All day today, as I’ve sat at work at my computer, I’ve been entertained by a continual stream of wildlife in the large holly tree outside my office window. All morning, two or three grey squirrels (sometimes two, sometimes three), were doing acrobatics in the tree, scampering down the slender branches to get the few remaining berries, chasing each other. For much of the time, one of them seemed to be chasing one other. February to March is breeding season for our eastern grey squirrel; maybe I was watching a male pursuing a female. If so, she didn’t seem interested–when he chased her to the end of a branch, she leaped right over him to get away.

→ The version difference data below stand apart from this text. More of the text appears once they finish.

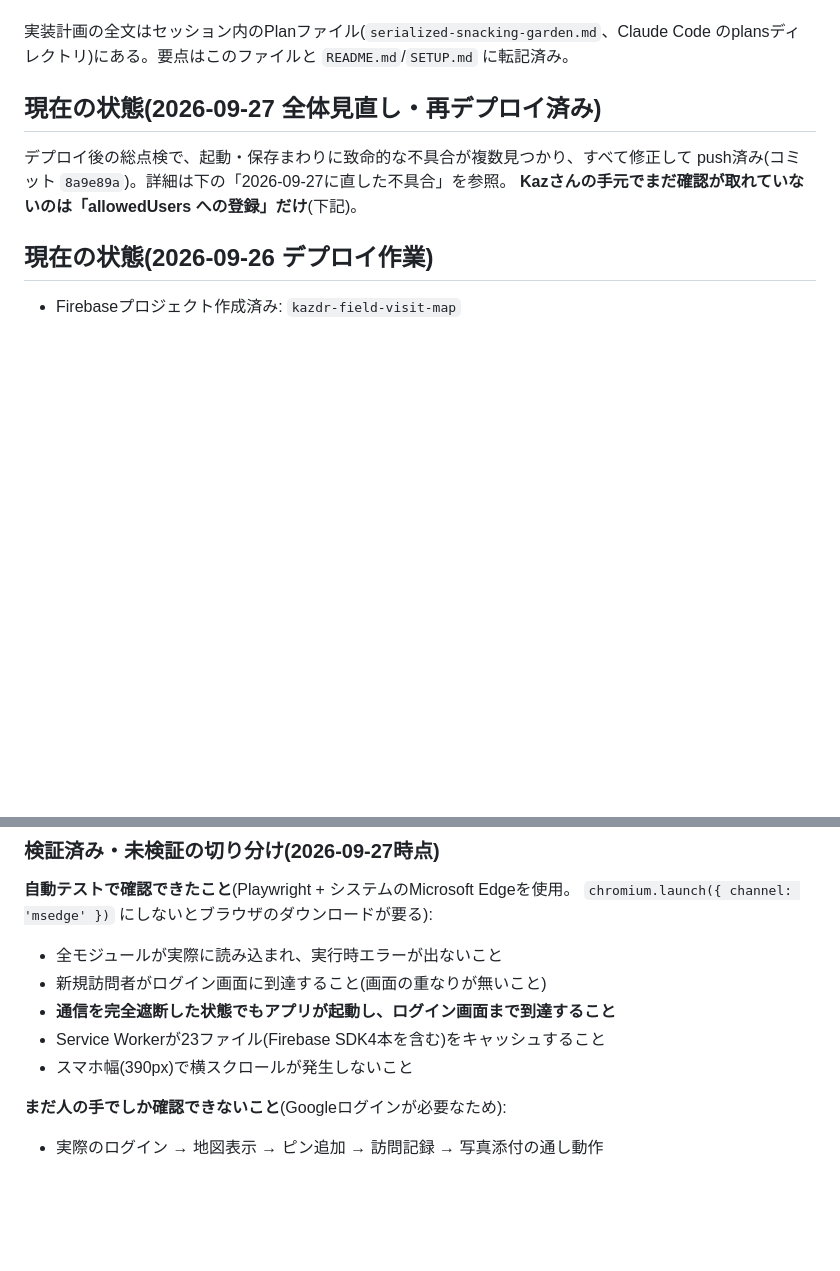
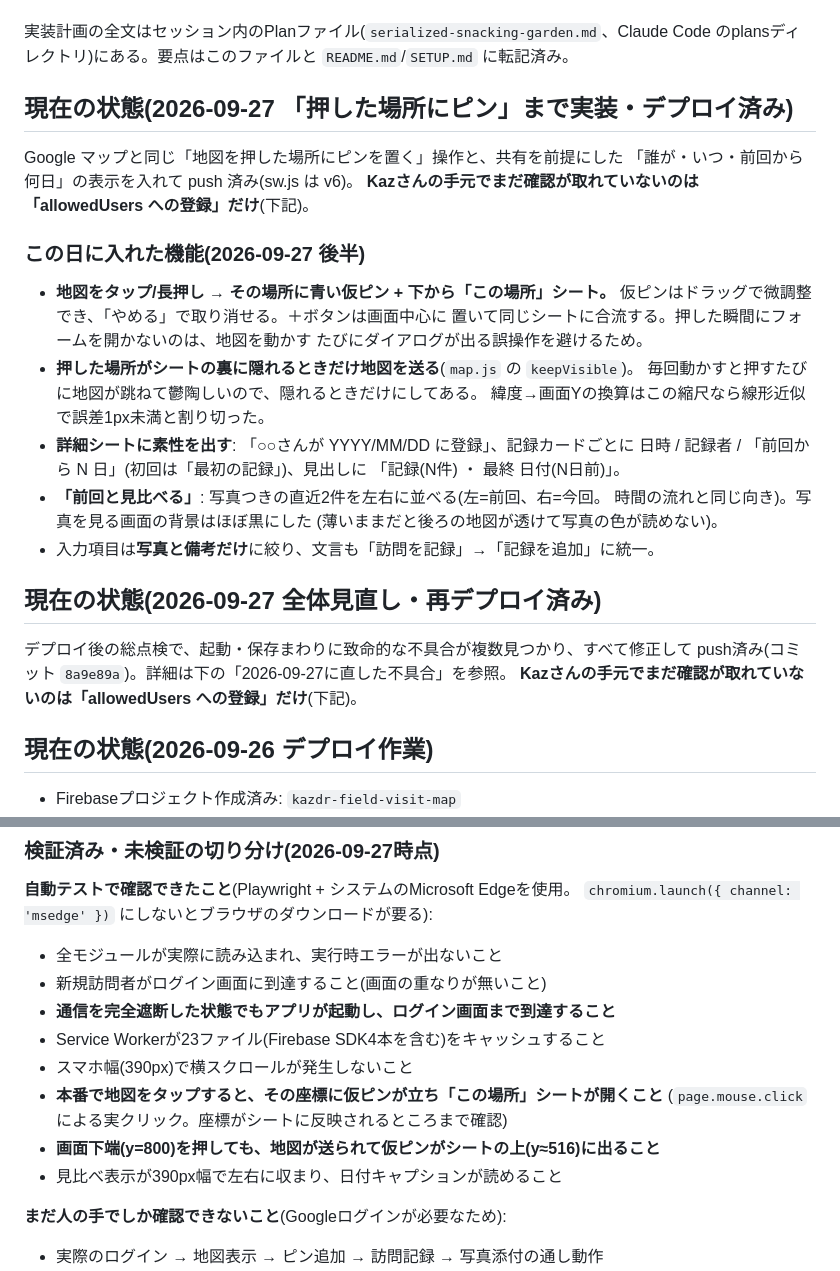
Before and after one commit to mameyompo-maker/field-visit-map, a Markdown page: HANDOVER.md, 2 parts joined by grey strips. GitHub-like rendering; blank space fills up the shorter version.

Commit message:
HANDOVER: 押した場所にピン・記録の素性表示・見比べを追記
Co-Authored-By: Claude Opus 5 (1M context) <noreply@anthropic.com>

```diff
--- a/HANDOVER.md
+++ b/HANDOVER.md
@@ -15,6 +15,29 @@ Kazさんから「Googleマップの保存した場所機能では、写真添
 
 実装計画の全文はセッション内のPlanファイル(`serialized-snacking-garden.md`、Claude Code
 のplansディレクトリ)にある。要点はこのファイルと `README.md`/`SETUP.md` に転記済み。
+
+## 現在の状態(2026-09-27 「押した場所にピン」まで実装・デプロイ済み)
+
+Google マップと同じ「地図を押した場所にピンを置く」操作と、共有を前提にした
+「誰が・いつ・前回から何日」の表示を入れて push 済み(sw.js は v6)。
+**Kazさんの手元でまだ確認が取れていないのは「allowedUsers への登録」だけ**(下記)。
+
+### この日に入れた機能(2026-09-27 後半)
+
+- **地図をタップ/長押し → その場所に青い仮ピン + 下から「この場所」シート。**
+  仮ピンはドラッグで微調整でき、「やめる」で取り消せる。＋ボタンは画面中心に
+  置いて同じシートに合流する。押した瞬間にフォームを開かないのは、地図を動かす
+  たびにダイアログが出る誤操作を避けるため。
+- **押した場所がシートの裏に隠れるときだけ地図を送る**(`map.js` の `keepVisible`)。
+  毎回動かすと押すたびに地図が跳ねて鬱陶しいので、隠れるときだけにしてある。
+  緯度→画面Yの換算はこの縮尺なら線形近似で誤差1px未満と割り切った。
+- **詳細シートに素性を出す**: 「○○さんが YYYY/MM/DD に登録」、記録カードごとに
+  日時 / 記録者 / 「前回から N 日」(初回は「最初の記録」)、見出しに
+  「記録(N件) ・ 最終 日付(N日前)」。
+- **「前回と見比べる」**: 写真つきの直近2件を左右に並べる(左=前回、右=今回。
+  時間の流れと同じ向き)。写真を見る画面の背景はほぼ黒にした
+  (薄いままだと後ろの地図が透けて写真の色が読めない)。
+- 入力項目は**写真と備考だけ**に絞り、文言も「訪問を記録」→「記録を追加」に統一。
 
 ## 現在の状態(2026-09-27 全体見直し・再デプロイ済み)
 
@@ -147,6 +170,10 @@ Storage Rules(`firestore.exists()`のcross-service function)が両方これを
 - **通信を完全遮断した状態でもアプリが起動し、ログイン画面まで到達すること**
 - Service Workerが23ファイル(Firebase SDK4本を含む)をキャッシュすること
 - スマホ幅(390px)で横スクロールが発生しないこと
+- **本番で地図をタップすると、その座標に仮ピンが立ち「この場所」シートが開くこと**
+  (`page.mouse.click` による実クリック。座標がシートに反映されるところまで確認)
+- **画面下端(y=800)を押しても、地図が送られて仮ピンがシートの上(y≈516)に出ること**
+- 見比べ表示が390px幅で左右に収まり、日付キャプションが読めること
 
 **まだ人の手でしか確認できないこと**(Googleログインが必要なため):
 - 実際のログイン → 地図表示 → ピン追加 → 訪問記録 → 写真添付の通し動作
```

Right now a mixed-species foraging flock composed primarily of chickadees and titmice is occupying the tree. “Occupying” is not the right word: they’re energetically picking at the branches while simultaneously practicing gymnastics. Both these species, which are closely related, primarily eat insects, although they do eat some seeds and even feed from animal carcasses when they find them. Both species are cavity nesters; they use nest holes previously excavated by woodpeckers. So leave snags (dead trees) and dead branches in place as long as they’re not endangering anyone.